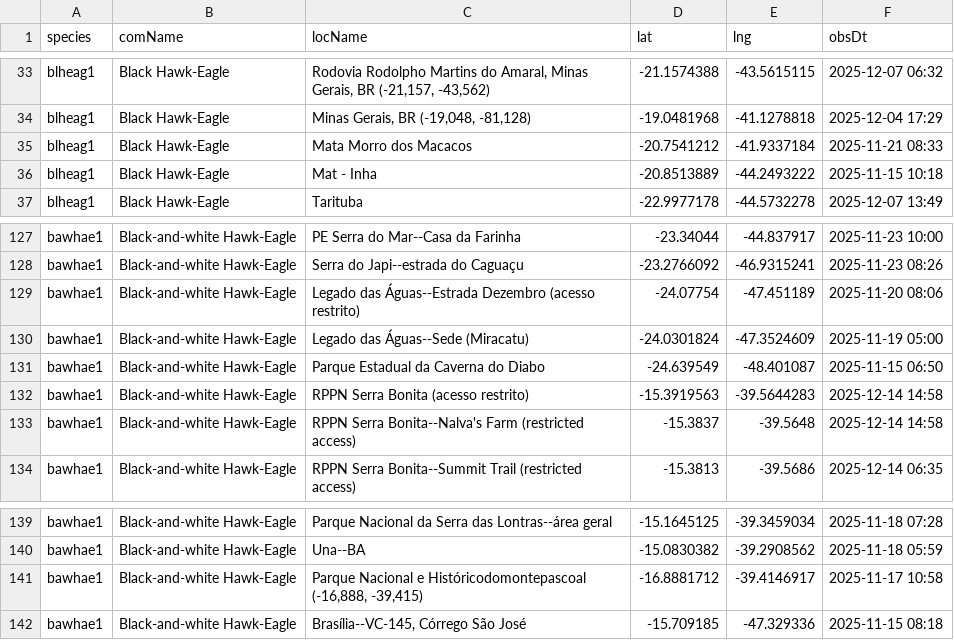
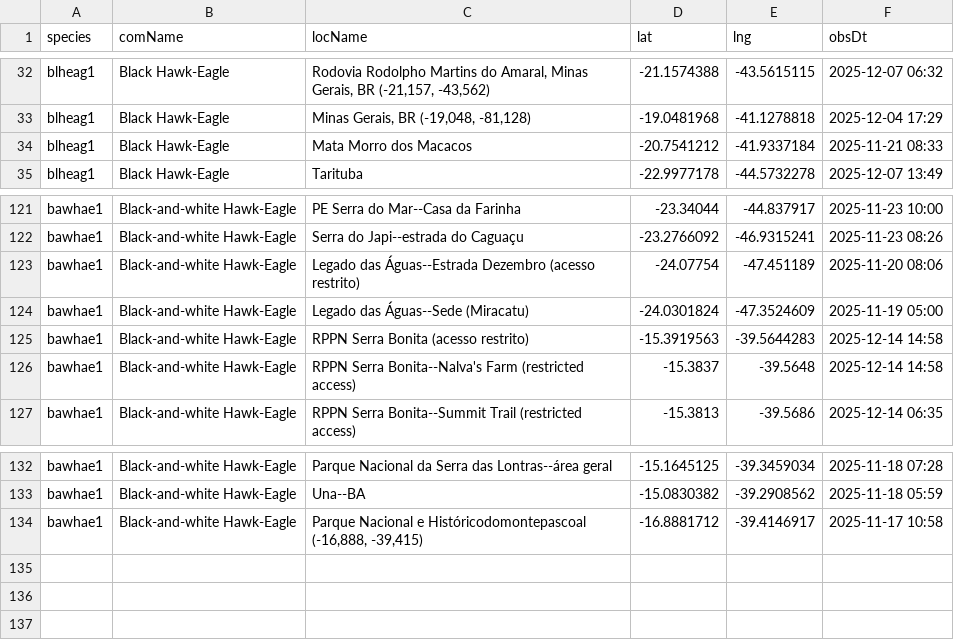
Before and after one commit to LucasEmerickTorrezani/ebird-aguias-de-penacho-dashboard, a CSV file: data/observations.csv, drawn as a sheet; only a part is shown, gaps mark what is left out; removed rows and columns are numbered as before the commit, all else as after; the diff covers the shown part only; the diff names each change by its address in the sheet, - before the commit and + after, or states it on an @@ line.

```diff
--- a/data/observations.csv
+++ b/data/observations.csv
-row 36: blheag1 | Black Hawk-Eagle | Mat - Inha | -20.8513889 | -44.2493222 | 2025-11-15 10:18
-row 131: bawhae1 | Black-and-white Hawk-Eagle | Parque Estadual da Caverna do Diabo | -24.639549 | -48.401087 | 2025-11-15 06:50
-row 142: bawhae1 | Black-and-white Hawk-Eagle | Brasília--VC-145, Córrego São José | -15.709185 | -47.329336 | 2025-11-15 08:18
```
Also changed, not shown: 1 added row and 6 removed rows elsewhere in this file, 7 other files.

────

Restate every entry above word for word; no picture belongs in the copy.

Before and after one commit to LucasEmerickTorrezani/ebird-aguias-de-penacho-dashboard, a CSV file: data/observations.csv, drawn as a sheet; only a part is shown, gaps mark what is left out; removed rows and columns are numbered as before the commit, all else as after; the diff covers the shown part only; the diff names each change by its address in the sheet, - before the commit and + after, or states it on an @@ line.

```diff
--- a/data/observations.csv
+++ b/data/observations.csv
-row 36: blheag1 | Black Hawk-Eagle | Mat - Inha | -20.8513889 | -44.2493222 | 2025-11-15 10:18
-row 131: bawhae1 | Black-and-white Hawk-Eagle | Parque Estadual da Caverna do Diabo | -24.639549 | -48.401087 | 2025-11-15 06:50
-row 142: bawhae1 | Black-and-white Hawk-Eagle | Brasília--VC-145, Córrego São José | -15.709185 | -47.329336 | 2025-11-15 08:18
```
Also changed, not shown: 1 added row and 6 removed rows elsewhere in this file, 7 other files.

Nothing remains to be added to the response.